Download file to see previous pages The discussions herein about American nativism are balanced and so convincing that the book can be taken as a re-incarnation of an unchanging modern American history.
The aim of the authors of historical books, such as James, is to make history known to the present generation. History made known is culture preserved and therefore easy value teaching to the current and subsequent generations. John aimed at giving the history of nativism and how it developed into the current patterns in America. The author must have wanted to explain the effects of being anti-foreign: how this vile affected America and its inhabitants’ relationship with foreigners who settled in the American continent. According to Higham (2008), the book aimed at explaining how being anti-foreigners ebbs its way into how individuals’ actions and opinion towards the people deemed to be foreigners (5). The opinions may be political, socio-economic or intellectual.
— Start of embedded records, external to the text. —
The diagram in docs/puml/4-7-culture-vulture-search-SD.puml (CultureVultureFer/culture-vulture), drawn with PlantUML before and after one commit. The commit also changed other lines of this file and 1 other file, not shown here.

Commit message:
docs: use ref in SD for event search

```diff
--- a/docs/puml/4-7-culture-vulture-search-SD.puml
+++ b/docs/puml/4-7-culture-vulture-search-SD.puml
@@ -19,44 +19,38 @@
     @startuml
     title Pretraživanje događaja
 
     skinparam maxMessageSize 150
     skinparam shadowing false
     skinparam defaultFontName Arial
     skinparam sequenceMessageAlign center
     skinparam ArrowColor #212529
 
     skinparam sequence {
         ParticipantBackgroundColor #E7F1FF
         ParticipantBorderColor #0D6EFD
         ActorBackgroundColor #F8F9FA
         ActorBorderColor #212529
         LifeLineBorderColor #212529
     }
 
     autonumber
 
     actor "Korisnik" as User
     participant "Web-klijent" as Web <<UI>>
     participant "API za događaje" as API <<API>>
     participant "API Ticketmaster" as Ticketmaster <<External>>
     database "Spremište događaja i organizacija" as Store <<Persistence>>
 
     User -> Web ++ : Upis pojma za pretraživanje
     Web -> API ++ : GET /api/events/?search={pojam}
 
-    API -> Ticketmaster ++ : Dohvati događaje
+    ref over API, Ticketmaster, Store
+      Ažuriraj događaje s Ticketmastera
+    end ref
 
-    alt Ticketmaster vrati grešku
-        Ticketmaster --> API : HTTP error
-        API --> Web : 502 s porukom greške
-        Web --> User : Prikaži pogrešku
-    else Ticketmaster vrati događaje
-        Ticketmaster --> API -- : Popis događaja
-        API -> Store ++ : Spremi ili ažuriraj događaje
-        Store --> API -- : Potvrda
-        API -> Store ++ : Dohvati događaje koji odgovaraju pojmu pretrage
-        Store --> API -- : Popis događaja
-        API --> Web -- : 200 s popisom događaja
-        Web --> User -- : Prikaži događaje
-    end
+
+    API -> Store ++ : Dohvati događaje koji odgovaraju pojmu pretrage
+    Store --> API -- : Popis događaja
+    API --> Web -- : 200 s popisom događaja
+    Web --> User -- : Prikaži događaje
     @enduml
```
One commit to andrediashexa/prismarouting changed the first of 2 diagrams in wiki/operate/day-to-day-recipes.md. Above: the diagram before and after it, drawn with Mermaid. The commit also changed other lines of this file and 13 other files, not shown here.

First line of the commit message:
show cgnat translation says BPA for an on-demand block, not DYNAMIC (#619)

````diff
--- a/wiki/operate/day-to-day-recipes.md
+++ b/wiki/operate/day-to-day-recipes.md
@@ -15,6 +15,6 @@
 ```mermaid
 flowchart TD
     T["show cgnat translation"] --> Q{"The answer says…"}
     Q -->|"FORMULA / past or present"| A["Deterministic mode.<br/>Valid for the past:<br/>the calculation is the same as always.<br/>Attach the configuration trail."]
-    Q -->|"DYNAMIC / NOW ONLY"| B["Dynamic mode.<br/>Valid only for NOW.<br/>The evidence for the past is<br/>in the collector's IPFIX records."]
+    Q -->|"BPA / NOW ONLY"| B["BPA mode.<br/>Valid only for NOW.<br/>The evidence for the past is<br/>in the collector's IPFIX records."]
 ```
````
The findings of this book are numerous; they are basically on the unfriendly relationship between the Americans and the foreigners and how the interaction affected the life of these parties. The findings include how the patterns of neglect were formed, how the behavior was normalized, the crisis that it brought in the eighties and the journey towards reversing nativism in the late 20th century. John does not fail to express how the foreigners in America came to regain their confidence after being accepted as part of the population. It is shocking that nativism evolved into racial prejudice later in the American history and the ethnocentric background began to give confidence to the perpetrators of this awful act (Higham 159). Other findings included how America went to war to save other countries from the hands of adversaries while trying as much to maintain unity amongst its own people. This is the struggle that raised tension and slackened confidence amongst Americans (Higham 195).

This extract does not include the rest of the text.